Copy every line of the following data that includes the string "apps".
'''
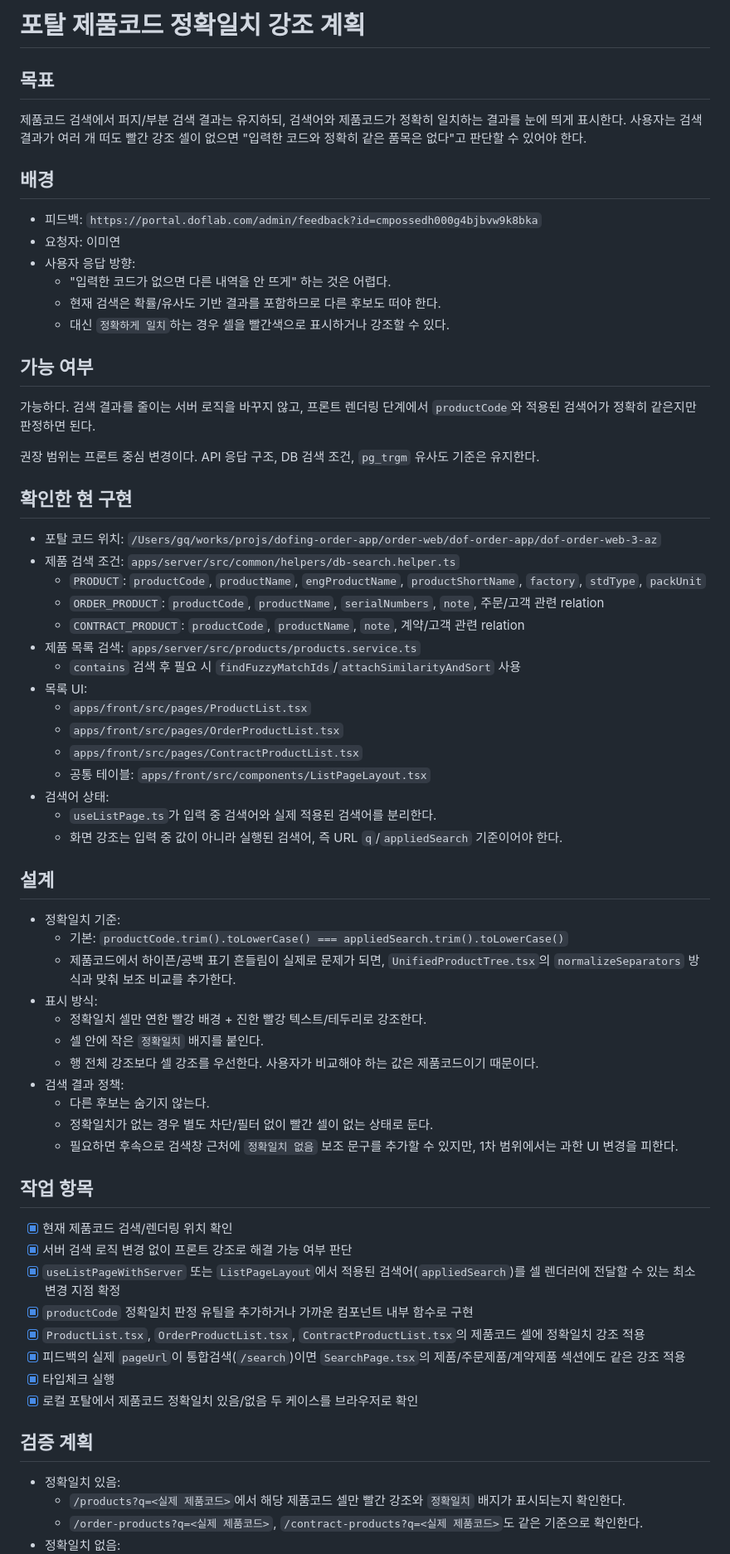
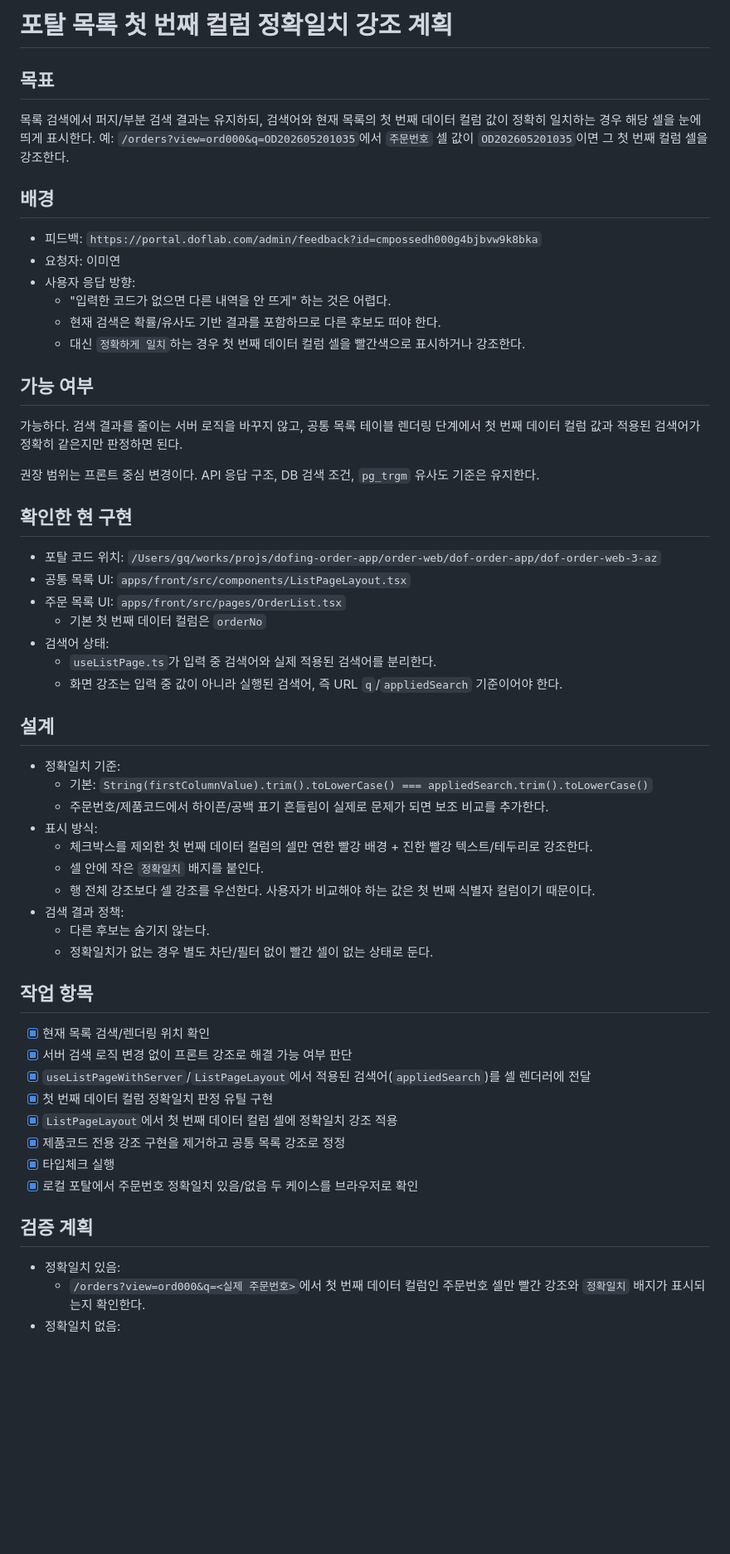
Before and after one commit to sikbrad/spark-ipo-harness-template, a Markdown page: proc/plan/2026-05-28_portal-product-code-exact-match-highlight.md, the part around one of its changes. Shown at 83% size. GitHub-like rendering; blank space fills up the shorter version.

Commit message:
Correct the exact-match highlight plan
The implementation target was clarified from product-code cells to the first visible list identifier column. The plan now records the corrected shared-table approach and the browser evidence from the order-list URL that triggered the correction.

Constraint: Keep the original plan file path because it is the handoff artifact the user referenced.

Confidence: high

Scope-risk: narrow

Tested: Verified portal commit 9ef8c080 and recorded the order-list browser checks

Co-authored-by: OmX <omx@oh-my-codex.dev>

```diff
--- a/proc/plan/2026-05-28_portal-product-code-exact-match-highlight.md
+++ b/proc/plan/2026-05-28_portal-product-code-exact-match-highlight.md
@@ -1,8 +1,8 @@
-# 포탈 제품코드 정확일치 강조 계획
+# 포탈 목록 첫 번째 컬럼 정확일치 강조 계획
 
 ## 목표
-제품코드 검색에서 퍼지/부분 검색 결과는 유지하되, 검색어와 제품코드가 정확히 일치하는 결과를 눈에 띄게 표시한다.
-사용자는 검색 결과가 여러 개 떠도 빨간 강조 셀이 없으면 "입력한 코드와 정확히 같은 품목은 없다"고 판단할 수 있어야 한다.
+목록 검색에서 퍼지/부분 검색 결과는 유지하되, 검색어와 현재 목록의 첫 번째 데이터 컬럼 값이 정확히 일치하는 경우 해당 셀을 눈에 띄게 표시한다.
+예: `/orders?view=ord000&q=OD202605201035`에서 `주문번호` 셀 값이 `OD202605201035`이면 그 첫 번째 컬럼 셀을 강조한다.
 
 ## 배경
 - 피드백: `https://portal.doflab.com/admin/feedback?id=cmpossedh000g4bjbvw9k8bka`
@@ -10,55 +10,45 @@
 - 사용자 응답 방향:
   - "입력한 코드가 없으면 다른 내역을 안 뜨게" 하는 것은 어렵다.
   - 현재 검색은 확률/유사도 기반 결과를 포함하므로 다른 후보도 떠야 한다.
-  - 대신 `정확하게 일치`하는 경우 셀을 빨간색으로 표시하거나 강조할 수 있다.
+  - 대신 `정확하게 일치`하는 경우 첫 번째 데이터 컬럼 셀을 빨간색으로 표시하거나 강조한다.
 
 ## 가능 여부
-가능하다. 검색 결과를 줄이는 서버 로직을 바꾸지 않고, 프론트 렌더링 단계에서 `productCode`와 적용된 검색어가 정확히 같은지만 판정하면 된다.
+가능하다. 검색 결과를 줄이는 서버 로직을 바꾸지 않고, 공통 목록 테이블 렌더링 단계에서 첫 번째 데이터 컬럼 값과 적용된 검색어가 정확히 같은지만 판정하면 된다.
 
 권장 범위는 프론트 중심 변경이다. API 응답 구조, DB 검색 조건, `pg_trgm` 유사도 기준은 유지한다.
 
 ## 확인한 현 구현
 - 포탈 코드 위치: `/Users/gq/works/projs/dofing-order-app/order-web/dof-order-app/dof-order-web-3-az`
-- 제품 검색 조건: `apps/server/src/common/helpers/db-search.helper.ts`
-  - `PRODUCT`: `productCode`, `productName`, `engProductName`, `productShortName`, `factory`, `stdType`, `packUnit`
-  - `ORDER_PRODUCT`: `productCode`, `productName`, `serialNumbers`, `note`, 주문/고객 관련 relation
-  - `CONTRACT_PRODUCT`: `productCode`, `productName`, `note`, 계약/고객 관련 relation
-- 제품 목록 검색: `apps/server/src/products/products.service.ts`
-  - `contains` 검색 후 필요 시 `findFuzzyMatchIds`/`attachSimilarityAndSort` 사용
-- 목록 UI:
-  - `apps/front/src/pages/ProductList.tsx`
-  - `apps/front/src/pages/OrderProductList.tsx`
-  - `apps/front/src/pages/ContractProductList.tsx`
-  - 공통 테이블: `apps/front/src/components/ListPageLayout.tsx`
+- 공통 목록 UI: `apps/front/src/components/ListPageLayout.tsx`
+- 주문 목록 UI: `apps/front/src/pages/OrderList.tsx`
+  - 기본 첫 번째 데이터 컬럼은 `orderNo`
 - 검색어 상태:
   - `useListPage.ts`가 입력 중 검색어와 실제 적용된 검색어를 분리한다.
   - 화면 강조는 입력 중 값이 아니라 실행된 검색어, 즉 URL `q`/`appliedSearch` 기준이어야 한다.
 
 ## 설계
 - 정확일치 기준:
-  - 기본: `productCode.trim().toLowerCase() === appliedSearch.trim().toLowerCase()`
-  - 제품코드에서 하이픈/공백 표기 흔들림이 실제로 문제가 되면, `UnifiedProductTree.tsx`의 `normalizeSeparators` 방식과 맞춰 보조 비교를 추가한다.
+  - 기본: `String(firstColumnValue).trim().toLowerCase() === appliedSearch.trim().toLowerCase()`
+  - 주문번호/제품코드에서 하이픈/공백 표기 흔들림이 실제로 문제가 되면 보조 비교를 추가한다.
 - 표시 방식:
-  - 정확일치 셀만 연한 빨강 배경 + 진한 빨강 텍스트/테두리로 강조한다.
+  - 체크박스를 제외한 첫 번째 데이터 컬럼의 셀만 연한 빨강 배경 + 진한 빨강 텍스트/테두리로 강조한다.
   - 셀 안에 작은 `정확일치` 배지를 붙인다.
-  - 행 전체 강조보다 셀 강조를 우선한다. 사용자가 비교해야 하는 값은 제품코드이기 때문이다.
+  - 행 전체 강조보다 셀 강조를 우선한다. 사용자가 비교해야 하는 값은 첫 번째 식별자 컬럼이기 때문이다.
 - 검색 결과 정책:
   - 다른 후보는 숨기지 않는다.
   - 정확일치가 없는 경우 별도 차단/필터 없이 빨간 셀이 없는 상태로 둔다.
-  - 필요하면 후속으로 검색창 근처에 `정확일치 없음` 보조 문구를 추가할 수 있지만, 1차 범위에서는 과한 UI 변경을 피한다.
 
 ## 작업 항목
-- [x] 현재 제품코드 검색/렌더링 위치 확인
+- [x] 현재 목록 검색/렌더링 위치 확인
 - [x] 서버 검색 로직 변경 없이 프론트 강조로 해결 가능 여부 판단
-- [x] `useListPageWithServer` 또는 `ListPageLayout`에서 적용된 검색어(`appliedSearch`)를 셀 렌더러에 전달할 수 있는 최소 변경 지점 확정
-- [x] `productCode` 정확일치 판정 유틸을 추가하거나 가까운 컴포넌트 내부 함수로 구현
-- [x] `ProductList.tsx`, `OrderProductList.tsx`, `ContractProductList.tsx`의 제품코드 셀에 정확일치 강조 적용
-- [x] 피드백의 실제 `pageUrl`이 통합검색(`/search`)이면 `SearchPage.tsx`의 제품/주문제품/계약제품 섹션에도 같은 강조 적용
+- [x] `useListPageWithServer`/`ListPageLayout`에서 적용된 검색어(`appliedSearch`)를 셀 렌더러에 전달
+- [x] 첫 번째 데이터 컬럼 정확일치 판정 유틸 구현
+- [x] `ListPageLayout`에서 첫 번째 데이터 컬럼 셀에 정확일치 강조 적용
+- [x] 제품코드 전용 강조 구현을 제거하고 공통 목록 강조로 정정
 - [x] 타입체크 실행
-- [x] 로컬 포탈에서 제품코드 정확일치 있음/없음 두 케이스를 브라우저로 확인
+- [x] 로컬 포탈에서 주문번호 정확일치 있음/없음 두 케이스를 브라우저로 확인
 
 ## 검증 계획
 - 정확일치 있음:
-  - `/products?q=<실제 제품코드>`에서 해당 제품코드 셀만 빨간 강조와 `정확일치` 배지가 표시되는지 확인한다.
-  - `/order-products?q=<실제 제품코드>`, `/contract-products?q=<실제 제품코드>`도 같은 기준으로 확인한다.
+  - `/orders?view=ord000&q=<실제 주문번호>`에서 첫 번째 데이터 컬럼인 주문번호 셀만 빨간 강조와 `정확일치` 배지가 표시되는지 확인한다.
 - 정확일치 없음:
```
Also changed, not shown: other parts of proc/plan/2026-05-28_portal-product-code-exact-match-highlight.md (+12 -11 lines).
'''
## Response
-- 제품 검색 조건: `apps/server/src/common/helpers/db-search.helper.ts`
-- 제품 목록 검색: `apps/server/src/products/products.service.ts`
-  - `apps/front/src/pages/ProductList.tsx`
-  - `apps/front/src/pages/OrderProductList.tsx`
-  - `apps/front/src/pages/ContractProductList.tsx`
-  - 공통 테이블: `apps/front/src/components/ListPageLayout.tsx`
+- 공통 목록 UI: `apps/front/src/components/ListPageLayout.tsx`
+- 주문 목록 UI: `apps/front/src/pages/OrderList.tsx`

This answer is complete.